‘It was my manager’s idea initially [to take part in the longboat races]. We did try and do it last year but we were a bit late with our entry.
‘We kept saying we’re going to do it, we’re going to do it, and then we decided what charity we were going to do it for, I spoke to Trudi and it all fell together then.
‘It was really good, we didn’t come first but we didn’t come last either, all the girls really enjoyed it and we’re going to do it next year as well!’
Trudi added that the importance of the charity on the island was undervalued.
She said: ‘We’re trying to raise awareness of lung cancer. The very wide-ranging symptoms can seem unharmful at the time but people should be mindful to know to put everything together and go see their GP.
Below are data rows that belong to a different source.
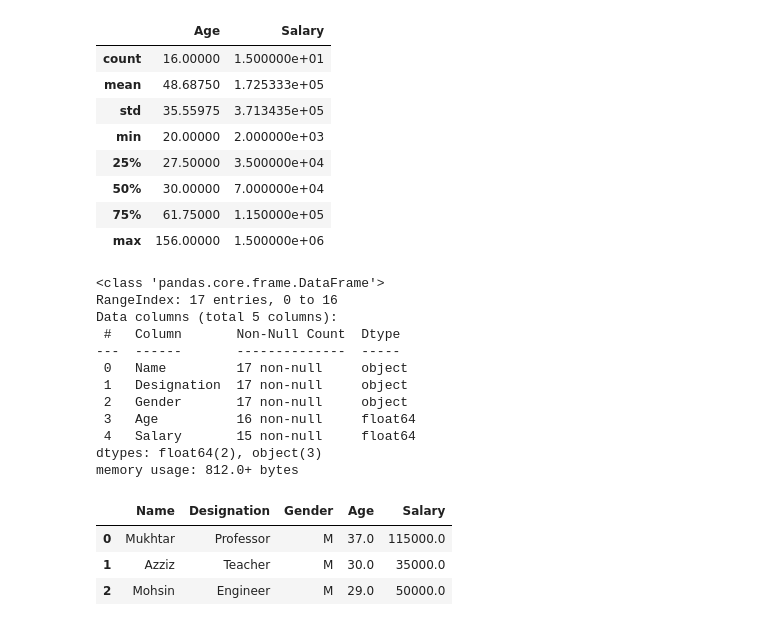
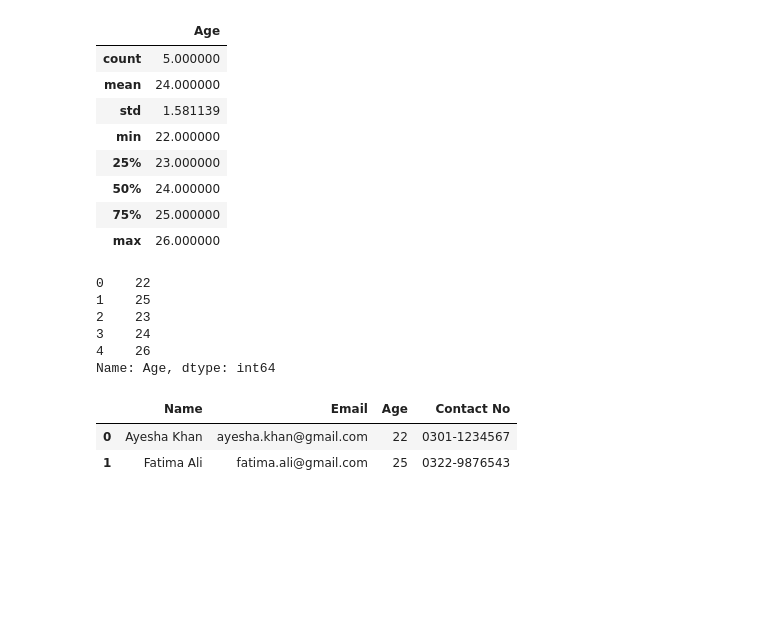
Before and after one commit to TouseefDataScientist/Projects, a Jupyter notebook: PandasPractice.ipynb, the cells around one changed output. Cells and saved outputs as stored; diff of their text form; code cells hidden in the pictures; blank space fills up the shorter version.

```diff
--- a/PandasPractice.ipynb
+++ b/PandasPractice.ipynb
@@ -96,0 +62,12 @@ Frame
+# %%
+data = {
+    "Name": ["Ayesha Khan", "Fatima Ali", "Zainab Ahmed", "Hira Saeed", "Mariam Raza"],
+    "Email": ["ayesha.khan@gmail.com", "fatima.ali@gmail.com", "zainab.ahmed@hotmail.com", "hira.saeed@gmail.com", "mariam.raza@outlook.com"],
+    "Age": [22, 25, 23, 24, 26],
+    "Contact No": ["0301-1234567", "0322-9876543", "0333-4567890", "0345-6789012", "0312-7890123"]
+}
+
+df = pd.DataFrame(data)
+
+# Printing the DataFrame
+print(df)
@@ -134,0 +319,6 @@ Index(['Name', 'Designation', 'Gender', 'Age', 'Salary'], dtype='object')
+# %%
+# Updating the first row's "Age" column to 0
+df.at[df.index[0], "Age"] = 0
+
+print("\nAfter update:")
+print(df)
@@ -134,0 +333,3 @@ Index(['Name', 'Designation', 'Gender', 'Age', 'Salary'], dtype='object')
+# %%
+#Setting values by position:
+df.iat[0, 1] = 0
@@ -134,0 +354,6 @@ Index(['Name', 'Designation', 'Gender', 'Age', 'Salary'], dtype='object')
+# %%
+# Updating all values in the 'Age' column to 5
+df.loc[:, "Age"] = np.array([5] * len(df))
+
+print("\nAfter update:")
+print(df)
@@ -135,35 +495,28 @@ Index(['Name', 'Designation', 'Gender', 'Age', 'Salary'], dtype='object')
 # %%
 df.describe()
 # %% [output]
-|  | Age | Salary |
-| count | 16.00000 | 1.500000e+01 |
-| mean | 48.68750 | 1.725333e+05 |
-| std | 35.55975 | 3.713435e+05 |
-| min | 20.00000 | 2.000000e+03 |
-| 25% | 27.50000 | 3.500000e+04 |
-| 50% | 30.00000 | 7.000000e+04 |
-| 75% | 61.75000 | 1.150000e+05 |
-| max | 156.00000 | 1.500000e+06 |
+|  | Age |
+| count | 5.000000 |
+| mean | 24.000000 |
+| std | 1.581139 |
+| min | 22.000000 |
+| 25% | 23.000000 |
+| 50% | 24.000000 |
+| 75% | 25.000000 |
+| max | 26.000000 |
 # %%
-df.info()
+df["Age"]
 # %% [output]
-<class 'pandas.core.frame.DataFrame'>
-RangeIndex: 17 entries, 0 to 16
-Data columns (total 5 columns):
- #   Column       Non-Null Count  Dtype
----  ------       --------------  -----
- 0   Name         17 non-null     object
- 1   Designation  17 non-null     object
- 2   Gender       17 non-null     object
- 3   Age          16 non-null     float64
- 4   Salary       15 non-null     float64
-dtypes: float64(2), object(3)
-memory usage: 812.0+ bytes
+0    22
+1    25
+2    23
+3    24
+4    26
+Name: Age, dtype: int64
 # %%
-df[0:3]#Slicing
+df[0:2]
 # %% [output]
-|  | Name | Designation | Gender | Age | Salary |
-| 0 | Mukhtar | Professor | M | 37.0 | 115000.0 |
-| 1 | Azziz | Teacher | M | 30.0 | 35000.0 |
-| 2 | Mohsin | Engineer | M | 29.0 | 50000.0 |
+|  | Name | Email | Age | Contact No |
+| 0 | Ayesha Khan | ayesha.khan@gmail.com | 22 | 0301-1234567 |
+| 1 | Fatima Ali | fatima.ali@gmail.com | 25 | 0322-9876543 |
 # %%
```
Also changed, not shown: parts of 85 cells of this notebook.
‘We offer support for patients who’ve been diagnosed and offer a lung cancer connect service. It’s a service that we set up last year that will support people through, from diagnosis and treatment to end of life. We don’t deal with anything medical in that. It is purely to help people practically, emotionally and financially, so they can contact us for anything they may need.
‘Obviously, there’s a fundraising side that funds that service and also a lot of our money stays in the island but we do spend some of it on research because that’s a big part of the charities history.
‘Last year alone we had six new treatments come out into market and are being used, so it’s money well spent.’